All refineries have to shut down to switch from winter to summer gasoline blends in the spring and back again in the fall.
I don't believe this is correct. They may need to make certain alterations in processing and in certain additives, however, refineries typically run for at least a year, often 2-3 years whenever possible. Larger refineries, with multiple trains, can even run continuously, shutting down portions of the refinery for maintenance while other portions continue to operate (outside of catastrophic failure, obviously).
Summer gasoline costs more because the inexpensive additives that are used in the winter cannot be added in the summer, otherwise the gasoline would have too high a vapour pressure for the higher summer temperatures and cause vapour lock. Certain (light, inexpensive) additives are used in the winter to raise vapour pressure to make for easier starting in cold weather, hence lower cost gasoline.

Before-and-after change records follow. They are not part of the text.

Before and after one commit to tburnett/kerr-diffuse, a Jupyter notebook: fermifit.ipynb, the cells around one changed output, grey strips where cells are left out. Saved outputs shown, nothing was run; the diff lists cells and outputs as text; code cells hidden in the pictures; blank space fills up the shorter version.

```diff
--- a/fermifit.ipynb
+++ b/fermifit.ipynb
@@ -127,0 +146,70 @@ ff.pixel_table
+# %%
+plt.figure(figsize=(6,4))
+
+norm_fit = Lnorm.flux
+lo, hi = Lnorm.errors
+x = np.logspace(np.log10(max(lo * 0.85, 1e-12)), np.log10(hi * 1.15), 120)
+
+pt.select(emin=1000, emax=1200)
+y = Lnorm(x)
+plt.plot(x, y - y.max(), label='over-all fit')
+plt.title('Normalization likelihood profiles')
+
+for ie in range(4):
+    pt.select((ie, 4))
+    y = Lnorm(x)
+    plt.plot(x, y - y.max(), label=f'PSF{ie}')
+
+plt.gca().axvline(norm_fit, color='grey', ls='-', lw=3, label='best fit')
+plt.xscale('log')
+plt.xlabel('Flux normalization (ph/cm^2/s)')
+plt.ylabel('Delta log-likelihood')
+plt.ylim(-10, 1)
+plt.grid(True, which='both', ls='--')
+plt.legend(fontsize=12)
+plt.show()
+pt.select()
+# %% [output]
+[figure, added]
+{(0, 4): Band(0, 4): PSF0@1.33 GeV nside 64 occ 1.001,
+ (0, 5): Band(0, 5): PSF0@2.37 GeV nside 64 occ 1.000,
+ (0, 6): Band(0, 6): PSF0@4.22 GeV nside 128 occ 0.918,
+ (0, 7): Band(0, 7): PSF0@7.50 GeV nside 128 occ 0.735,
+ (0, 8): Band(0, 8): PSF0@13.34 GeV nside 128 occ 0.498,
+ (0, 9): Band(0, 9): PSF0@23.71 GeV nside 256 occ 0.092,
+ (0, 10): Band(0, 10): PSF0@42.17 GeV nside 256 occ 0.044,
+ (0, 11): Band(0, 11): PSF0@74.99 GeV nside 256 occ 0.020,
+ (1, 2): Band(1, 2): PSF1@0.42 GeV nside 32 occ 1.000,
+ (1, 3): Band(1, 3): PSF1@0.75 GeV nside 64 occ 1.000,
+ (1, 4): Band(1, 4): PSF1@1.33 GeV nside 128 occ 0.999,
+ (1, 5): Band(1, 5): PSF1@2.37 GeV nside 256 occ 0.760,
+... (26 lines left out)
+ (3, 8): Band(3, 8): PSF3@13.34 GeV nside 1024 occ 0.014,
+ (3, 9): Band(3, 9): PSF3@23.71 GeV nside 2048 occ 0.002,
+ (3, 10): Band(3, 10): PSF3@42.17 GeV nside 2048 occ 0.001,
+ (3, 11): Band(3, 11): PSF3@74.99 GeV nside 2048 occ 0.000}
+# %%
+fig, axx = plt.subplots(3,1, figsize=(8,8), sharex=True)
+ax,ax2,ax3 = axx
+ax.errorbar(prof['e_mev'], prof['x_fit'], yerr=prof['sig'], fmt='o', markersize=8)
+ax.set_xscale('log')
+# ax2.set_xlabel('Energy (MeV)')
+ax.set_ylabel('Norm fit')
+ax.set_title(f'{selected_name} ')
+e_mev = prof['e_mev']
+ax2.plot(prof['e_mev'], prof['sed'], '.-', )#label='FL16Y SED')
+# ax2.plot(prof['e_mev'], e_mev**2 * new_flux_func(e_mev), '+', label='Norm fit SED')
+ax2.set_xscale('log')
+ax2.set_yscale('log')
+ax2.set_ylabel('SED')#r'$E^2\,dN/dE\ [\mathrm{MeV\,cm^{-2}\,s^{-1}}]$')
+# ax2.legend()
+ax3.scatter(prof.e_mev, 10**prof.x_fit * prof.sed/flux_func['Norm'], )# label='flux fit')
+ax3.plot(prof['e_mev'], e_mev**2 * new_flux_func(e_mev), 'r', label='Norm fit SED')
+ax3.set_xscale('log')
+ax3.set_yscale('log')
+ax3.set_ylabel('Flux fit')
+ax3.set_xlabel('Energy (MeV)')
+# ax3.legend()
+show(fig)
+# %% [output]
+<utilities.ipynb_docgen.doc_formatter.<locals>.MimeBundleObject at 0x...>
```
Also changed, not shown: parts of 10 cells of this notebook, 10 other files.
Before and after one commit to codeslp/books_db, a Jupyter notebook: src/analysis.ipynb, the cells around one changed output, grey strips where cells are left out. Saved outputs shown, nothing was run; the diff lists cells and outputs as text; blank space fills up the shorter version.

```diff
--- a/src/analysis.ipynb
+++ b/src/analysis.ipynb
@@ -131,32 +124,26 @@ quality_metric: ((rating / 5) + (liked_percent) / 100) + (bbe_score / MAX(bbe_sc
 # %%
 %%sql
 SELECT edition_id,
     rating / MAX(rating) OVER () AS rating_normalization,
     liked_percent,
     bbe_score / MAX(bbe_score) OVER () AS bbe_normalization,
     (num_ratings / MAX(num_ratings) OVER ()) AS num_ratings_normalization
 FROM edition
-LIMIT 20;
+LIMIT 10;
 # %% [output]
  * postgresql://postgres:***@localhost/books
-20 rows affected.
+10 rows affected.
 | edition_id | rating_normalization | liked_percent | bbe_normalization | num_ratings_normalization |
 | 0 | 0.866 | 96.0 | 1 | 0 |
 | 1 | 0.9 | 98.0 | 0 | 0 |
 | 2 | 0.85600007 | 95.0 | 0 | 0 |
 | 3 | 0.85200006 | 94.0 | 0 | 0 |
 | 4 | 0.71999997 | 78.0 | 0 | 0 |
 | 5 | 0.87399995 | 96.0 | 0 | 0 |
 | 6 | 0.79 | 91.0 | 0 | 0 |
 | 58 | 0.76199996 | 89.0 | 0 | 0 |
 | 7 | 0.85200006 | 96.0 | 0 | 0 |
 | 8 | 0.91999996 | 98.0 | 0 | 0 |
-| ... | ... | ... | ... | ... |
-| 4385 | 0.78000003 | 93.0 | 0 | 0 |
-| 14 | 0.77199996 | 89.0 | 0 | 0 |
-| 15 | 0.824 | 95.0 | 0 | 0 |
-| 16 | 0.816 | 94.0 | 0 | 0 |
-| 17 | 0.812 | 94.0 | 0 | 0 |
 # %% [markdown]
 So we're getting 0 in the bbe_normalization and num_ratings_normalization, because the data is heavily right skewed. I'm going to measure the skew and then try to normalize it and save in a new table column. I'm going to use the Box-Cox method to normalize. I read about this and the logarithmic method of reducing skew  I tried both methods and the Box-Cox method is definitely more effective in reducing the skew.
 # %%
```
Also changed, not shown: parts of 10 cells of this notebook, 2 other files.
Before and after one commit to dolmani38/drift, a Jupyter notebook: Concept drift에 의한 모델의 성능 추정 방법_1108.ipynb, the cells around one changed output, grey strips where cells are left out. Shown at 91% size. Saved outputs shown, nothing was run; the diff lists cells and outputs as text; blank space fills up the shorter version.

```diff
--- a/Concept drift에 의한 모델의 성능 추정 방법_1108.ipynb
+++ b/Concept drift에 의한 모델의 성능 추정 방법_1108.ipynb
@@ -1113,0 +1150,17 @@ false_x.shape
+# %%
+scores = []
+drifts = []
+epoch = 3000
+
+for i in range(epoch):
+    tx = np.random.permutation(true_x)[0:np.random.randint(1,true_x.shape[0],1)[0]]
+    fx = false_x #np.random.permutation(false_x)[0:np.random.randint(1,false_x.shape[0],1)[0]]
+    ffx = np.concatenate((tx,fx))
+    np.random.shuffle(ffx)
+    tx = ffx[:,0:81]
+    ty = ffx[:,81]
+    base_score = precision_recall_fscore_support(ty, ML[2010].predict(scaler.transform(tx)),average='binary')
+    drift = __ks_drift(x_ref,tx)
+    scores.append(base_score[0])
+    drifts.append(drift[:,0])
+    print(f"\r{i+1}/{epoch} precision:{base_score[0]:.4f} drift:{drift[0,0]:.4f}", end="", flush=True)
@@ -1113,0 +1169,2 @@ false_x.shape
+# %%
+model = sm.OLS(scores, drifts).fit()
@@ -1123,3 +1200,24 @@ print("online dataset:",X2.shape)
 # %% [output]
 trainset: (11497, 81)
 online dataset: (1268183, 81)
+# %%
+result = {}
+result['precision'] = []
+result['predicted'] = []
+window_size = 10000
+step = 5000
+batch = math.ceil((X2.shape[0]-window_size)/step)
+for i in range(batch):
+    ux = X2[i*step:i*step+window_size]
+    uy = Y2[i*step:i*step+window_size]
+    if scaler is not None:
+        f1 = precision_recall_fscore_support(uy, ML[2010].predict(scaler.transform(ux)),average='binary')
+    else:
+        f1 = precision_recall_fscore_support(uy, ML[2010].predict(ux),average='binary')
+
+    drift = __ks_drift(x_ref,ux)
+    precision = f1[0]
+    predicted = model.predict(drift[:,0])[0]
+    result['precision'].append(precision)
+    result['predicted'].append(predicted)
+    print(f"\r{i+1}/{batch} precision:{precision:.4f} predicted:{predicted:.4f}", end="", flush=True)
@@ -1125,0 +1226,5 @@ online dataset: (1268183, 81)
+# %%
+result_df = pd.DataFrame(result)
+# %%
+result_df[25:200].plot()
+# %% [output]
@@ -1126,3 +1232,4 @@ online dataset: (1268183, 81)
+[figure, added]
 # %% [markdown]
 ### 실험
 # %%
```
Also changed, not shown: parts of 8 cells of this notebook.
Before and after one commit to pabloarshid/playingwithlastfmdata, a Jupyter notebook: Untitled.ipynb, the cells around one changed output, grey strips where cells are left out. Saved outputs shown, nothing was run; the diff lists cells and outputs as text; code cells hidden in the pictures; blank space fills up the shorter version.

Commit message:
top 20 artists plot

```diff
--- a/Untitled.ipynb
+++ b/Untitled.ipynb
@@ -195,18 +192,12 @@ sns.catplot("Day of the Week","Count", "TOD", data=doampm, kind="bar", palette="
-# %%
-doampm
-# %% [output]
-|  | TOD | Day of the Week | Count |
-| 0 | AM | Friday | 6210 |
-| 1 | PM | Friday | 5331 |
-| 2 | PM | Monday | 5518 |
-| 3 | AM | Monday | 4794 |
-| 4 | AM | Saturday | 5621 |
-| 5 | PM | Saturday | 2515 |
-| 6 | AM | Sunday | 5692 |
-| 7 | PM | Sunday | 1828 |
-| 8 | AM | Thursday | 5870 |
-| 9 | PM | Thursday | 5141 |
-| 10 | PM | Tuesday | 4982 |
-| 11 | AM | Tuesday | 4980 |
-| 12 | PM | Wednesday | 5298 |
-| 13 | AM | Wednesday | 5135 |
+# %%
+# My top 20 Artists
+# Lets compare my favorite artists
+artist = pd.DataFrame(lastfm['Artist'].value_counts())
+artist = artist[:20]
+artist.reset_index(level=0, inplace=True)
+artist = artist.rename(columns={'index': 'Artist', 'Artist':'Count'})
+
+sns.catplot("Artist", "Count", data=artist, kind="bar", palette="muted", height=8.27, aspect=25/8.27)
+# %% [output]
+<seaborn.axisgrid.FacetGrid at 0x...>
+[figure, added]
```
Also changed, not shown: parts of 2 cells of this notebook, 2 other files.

Of course, gasoline also goes up in price in summer due to higher demand as people drive more. Production of heating oils, kerosene (for jets), diesel, and asphalt (for road construction), depending on the refinery product slate, also play into the pricing of all the various products from a refinery. More on refineries in the link below: